With this in mind, the Intellectual Property Office (IPO) and the Commission on Higher Education (CHED), issued a Joint Memorandum on April 23, 2008, aimed at enhancing the capacity of state universities and colleges (SUCs) and private higher education institutions (HEIs) to harness IP assets for increasing investments and creating employment opportunities.
It also aims to improve the capacity of SUCs and HEIs to manage their IP assets, and encourages the setting-up of technology transfer offices at the institution level.
To realise these goals, the memorandum requires all SUCs and HEIs to develop policy guidelines for intellectual property.
Based on 2009 statistics from the IPO, 14 universities have submitted IP policies, while 19 are still drafting their policies.
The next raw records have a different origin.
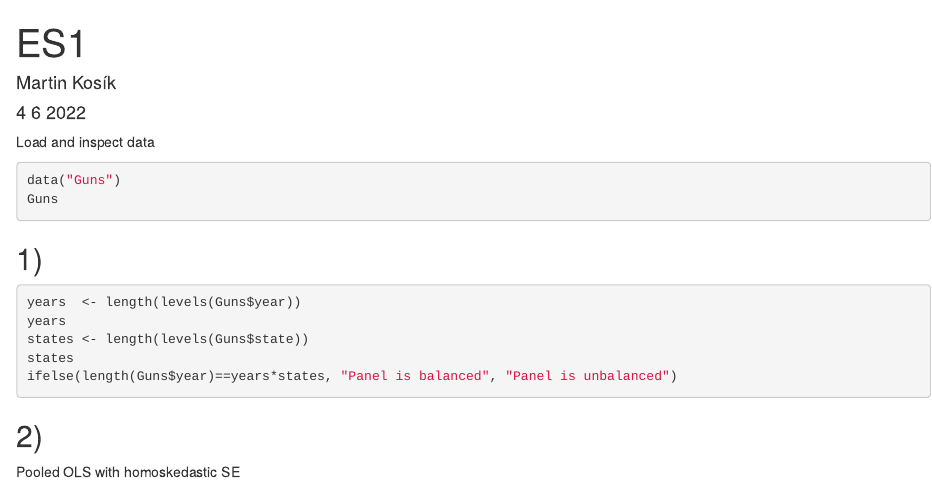
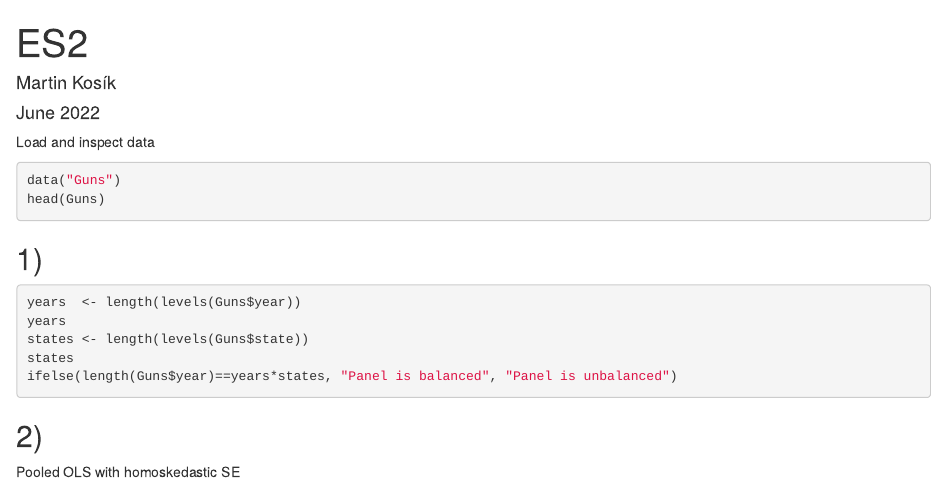
Before and after one commit to martin-kosiik/econometrics-2-summer-2022, an R Markdown document (ES2/ES2.rmd): the page in a window 1100 px wide, from its top. Rendered offline with R 4.5, knitr and Pandoc, with nearby package versions; the code chunks are not run, so their results and figures are left out.

Commit message:
update ES2

````diff
--- a/ES2/ES2.rmd
+++ b/ES2/ES2.rmd
@@ -1,7 +1,7 @@
 ---
-title: "ES1"
+title: "ES2"
 author: "Martin Kosík"
-date: "4 6 2022"
+date: "June 2022"
 output: html_document
 ---
 
@@ -16,7 +16,7 @@ library(fixest)
 Load and inspect data
 ```{r}
 data("Guns")
-Guns
+head(Guns)
 ```
 
 ## 1)
````
Also changed, not shown: ES2/ES2.html (added).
Twenty-nine universities have established their own Technology Licensing Office (TLO) or Intellectual Property Unit (IP Unit), which is primarily in charge of policy implementation, including evaluating works submitted for commercialisation, negotiating licences or joint venture agreements, and managing the university patent portfolio.
The statistics show a substantial improvement, considering that, in 2007, only seven universities submitted policies to the IPO that had been approved by their respective governing boards. This increase can be attributed to the IPO’s nationwide effort to conduct seminars on the intellectual property system.
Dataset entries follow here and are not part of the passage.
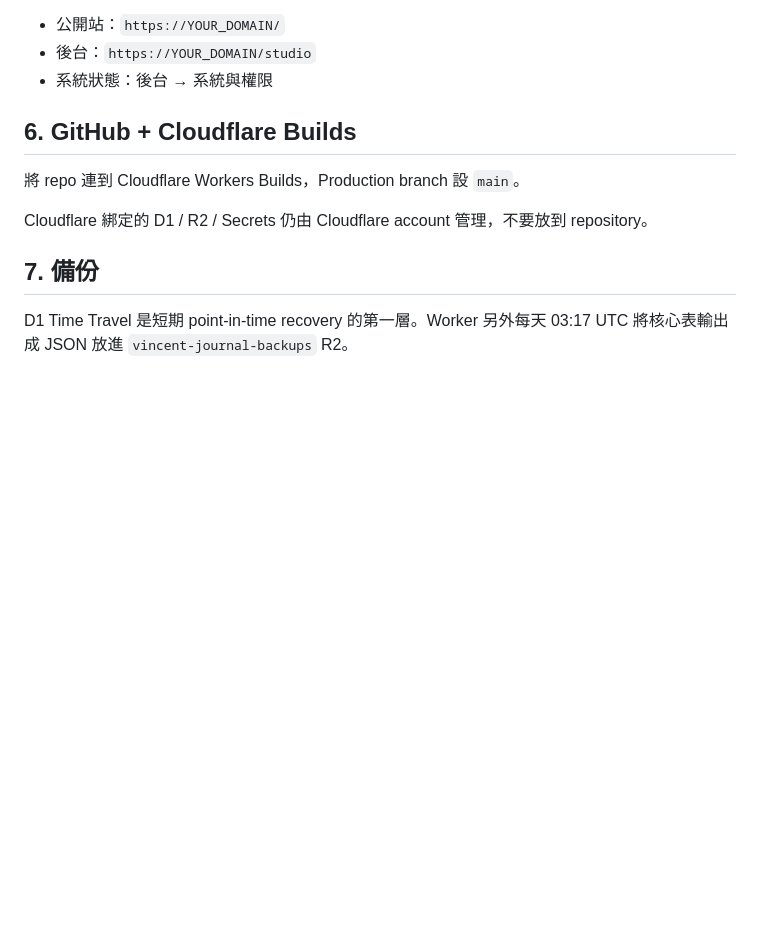
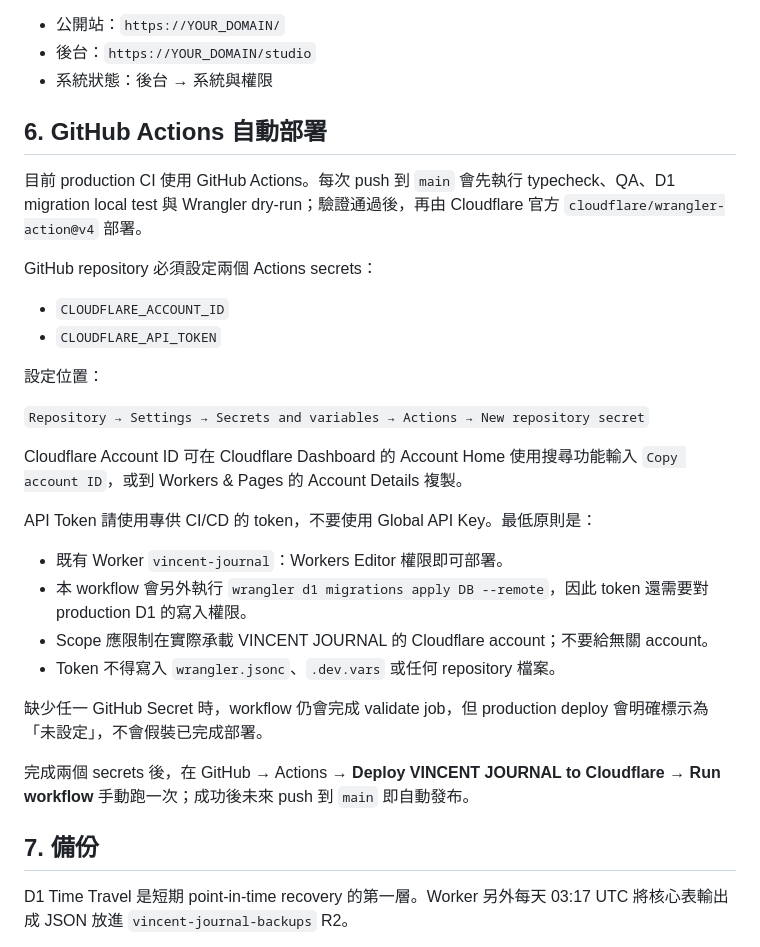
Before and after one commit to Hank-lcw/vincent-journal, a Markdown page: docs/CLOUDFLARE_SETUP.md, the part around the change. Drawn GitHub-style; blank space fills up the shorter version.

Commit message:
docs: add GitHub Actions Cloudflare secret setup

```diff
--- a/docs/CLOUDFLARE_SETUP.md
+++ b/docs/CLOUDFLARE_SETUP.md
@@ -109,11 +109,31 @@ npm run deploy:cloudflare
 - 後台：`https://YOUR_DOMAIN/studio`
 - 系統狀態：後台 → 系統與權限
 
-## 6. GitHub + Cloudflare Builds
+## 6. GitHub Actions 自動部署
 
-將 repo 連到 Cloudflare Workers Builds，Production branch 設 `main`。
+目前 production CI 使用 GitHub Actions。每次 push 到 `main` 會先執行 typecheck、QA、D1 migration local test 與 Wrangler dry-run；驗證通過後，再由 Cloudflare 官方 `cloudflare/wrangler-action@v4` 部署。
 
-Cloudflare 綁定的 D1 / R2 / Secrets 仍由 Cloudflare account 管理，不要放到 repository。
+GitHub repository 必須設定兩個 Actions secrets：
+
+- `CLOUDFLARE_ACCOUNT_ID`
+- `CLOUDFLARE_API_TOKEN`
+
+設定位置：
+
+`Repository → Settings → Secrets and variables → Actions → New repository secret`
+
+Cloudflare Account ID 可在 Cloudflare Dashboard 的 Account Home 使用搜尋功能輸入 `Copy account ID`，或到 Workers & Pages 的 Account Details 複製。
+
+API Token 請使用專供 CI/CD 的 token，不要使用 Global API Key。最低原則是：
+
+- 既有 Worker `vincent-journal`：Workers Editor 權限即可部署。
+- 本 workflow 會另外執行 `wrangler d1 migrations apply DB --remote`，因此 token 還需要對 production D1 的寫入權限。
+- Scope 應限制在實際承載 VINCENT JOURNAL 的 Cloudflare account；不要給無關 account。
+- Token 不得寫入 `wrangler.jsonc`、`.dev.vars` 或任何 repository 檔案。
+
+缺少任一 GitHub Secret 時，workflow 仍會完成 validate job，但 production deploy 會明確標示為「未設定」，不會假裝已完成部署。
+
+完成兩個 secrets 後，在 GitHub → Actions → **Deploy VINCENT JOURNAL to Cloudflare** → **Run workflow** 手動跑一次；成功後未來 push 到 `main` 即自動發布。
 
 ## 7. 備份
 
```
The IP policies adopted by universities contain important provisions, such as rules on IP
ownership, guidelines on IP disclosure, evaluation and commercialisation, and the effects of research collaboration with external parties.
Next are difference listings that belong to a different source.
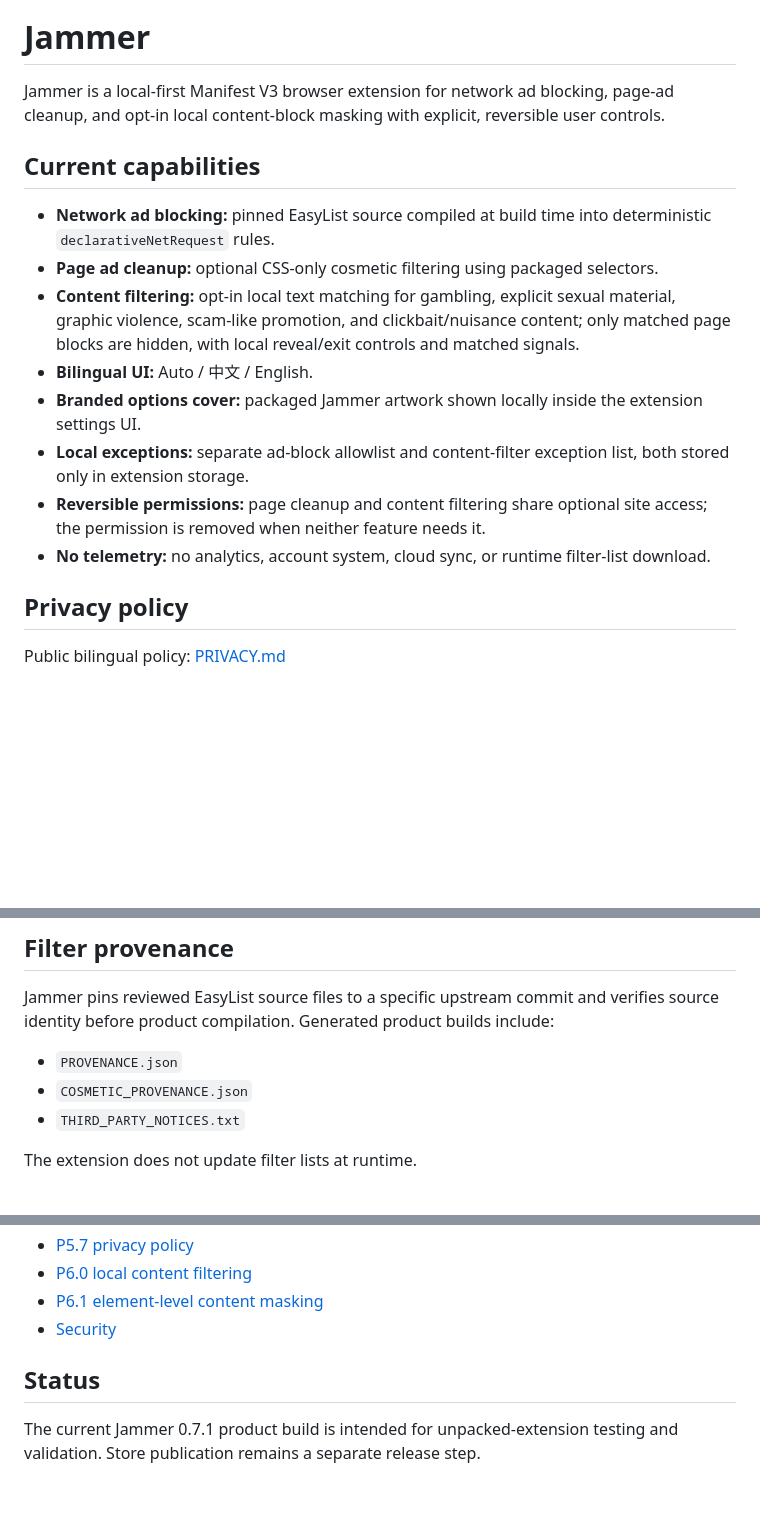
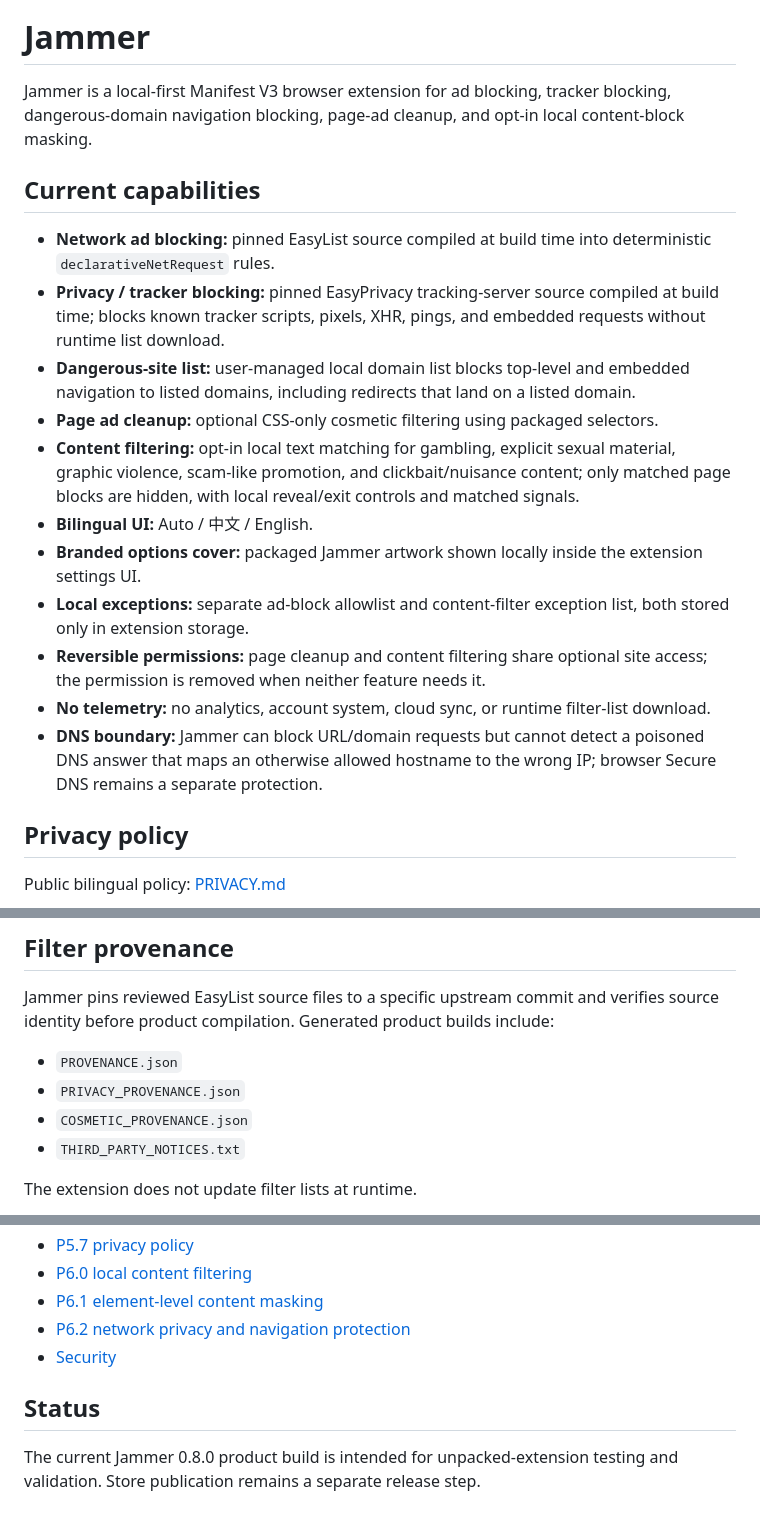
Before and after one commit to u2584604327-a11y/Jammer, a Markdown page: README.md, 3 parts joined by grey strips. Rendered like a GitHub page; blank space fills up the shorter version.

Commit message:
p62: document tracker and navigation protection

```diff
--- a/README.md
+++ b/README.md
@@ -2,11 +2,13 @@
 
 # Jammer
 
-Jammer is a local-first Manifest V3 browser extension for network ad blocking, page-ad cleanup, and opt-in local content-block masking with explicit, reversible user controls.
+Jammer is a local-first Manifest V3 browser extension for ad blocking, tracker blocking, dangerous-domain navigation blocking, page-ad cleanup, and opt-in local content-block masking.
 
 ## Current capabilities
 
 - **Network ad blocking:** pinned EasyList source compiled at build time into deterministic `declarativeNetRequest` rules.
+- **Privacy / tracker blocking:** pinned EasyPrivacy tracking-server source compiled at build time; blocks known tracker scripts, pixels, XHR, pings, and embedded requests without runtime list download.
+- **Dangerous-site list:** user-managed local domain list blocks top-level and embedded navigation to listed domains, including redirects that land on a listed domain.
 - **Page ad cleanup:** optional CSS-only cosmetic filtering using packaged selectors.
 - **Content filtering:** opt-in local text matching for gambling, explicit sexual material, graphic violence, scam-like promotion, and clickbait/nuisance content; only matched page blocks are hidden, with local reveal/exit controls and matched signals.
 - **Bilingual UI:** Auto / 中文 / English.
@@ -14,6 +16,7 @@ Jammer is a local-first Manifest V3 browser extension for network ad blocking, p
 - **Local exceptions:** separate ad-block allowlist and content-filter exception list, both stored only in extension storage.
 - **Reversible permissions:** page cleanup and content filtering share optional site access; the permission is removed when neither feature needs it.
 - **No telemetry:** no analytics, account system, cloud sync, or runtime filter-list download.
+- **DNS boundary:** Jammer can block URL/domain requests but cannot detect a poisoned DNS answer that maps an otherwise allowed hostname to the wrong IP; browser Secure DNS remains a separate protection.
 
 ## Privacy policy
 
@@ -85,6 +88,7 @@ The audited files are written under `release/`. See [P5.4 release packaging](doc
 Jammer pins reviewed EasyList source files to a specific upstream commit and verifies source identity before product compilation. Generated product builds include:
 
 - `PROVENANCE.json`
+- `PRIVACY_PROVENANCE.json`
 - `COSMETIC_PROVENANCE.json`
 - `THIRD_PARTY_NOTICES.txt`
 
@@ -114,8 +118,9 @@ The extension does not update filter lists at runtime.
 - [P5.7 privacy policy](docs/P57_PRIVACY_POLICY.md)
 - [P6.0 local content filtering](docs/P60_CONTENT_FILTERING.md)
 - [P6.1 element-level content masking](docs/P61_ELEMENT_CONTENT_MASKING.md)
+- [P6.2 network privacy and navigation protection](docs/P62_NETWORK_PRIVACY.md)
 - [Security](SECURITY.md)
 
 ## Status
 
-The current Jammer 0.7.1 product build is intended for unpacked-extension testing and validation. Store publication remains a separate release step.
+The current Jammer 0.8.0 product build is intended for unpacked-extension testing and validation. Store publication remains a separate release step.
```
“The IP policies adopted by universities contain important provisions, such as rules on IP ownership and guidelines on IP disclosure, evaluation and commercialisation.”
Whether the work falls under copyright, patent or trademark law, these IP policies recognise that IP rights to works or inventions created in the course of university research or with substantial use of the university’s resources, belong not only to the university but also to the member of the faculty or the researchers of the university who are the authors or inventors of the work.
So, for example, the University of the Philippines’ IP policy provides that two-thirds of the net income derived from the commercial use of the work or invention would belong to the university and one-third to the author or inventor.
But what about the rights of university students who conduct extensive scientific research and analysis to complete a thesis or dissertation project in order to meet the requirements of the university to obtain a degree?
In our perusal of the IP policies of the universities in the Philippines, access to which was provided by the IPO, we have not come across any that address this concern. In fact, in one case, the university provides that a student may apply for a patent for his invention, provided that the patent will be assigned to the university if granted.
It is clear that the IPO and the CHED have succeeded to a large extent in the implementation of their joint memorandum requiring all state universities and private higher education institutions to adopt policy guidelines to harness and manage their IP assets.
On the other hand, because the universities do not, or refuse, to recognise the rights of their students to the IP they generate in the course of their research work to obtain their degrees, the IPO and CHED should directly address this concern by expressly stating that students’ entitlement to their IP rights should be recognised and rewarded. The discrimination against students/researchers is unfair and unjust!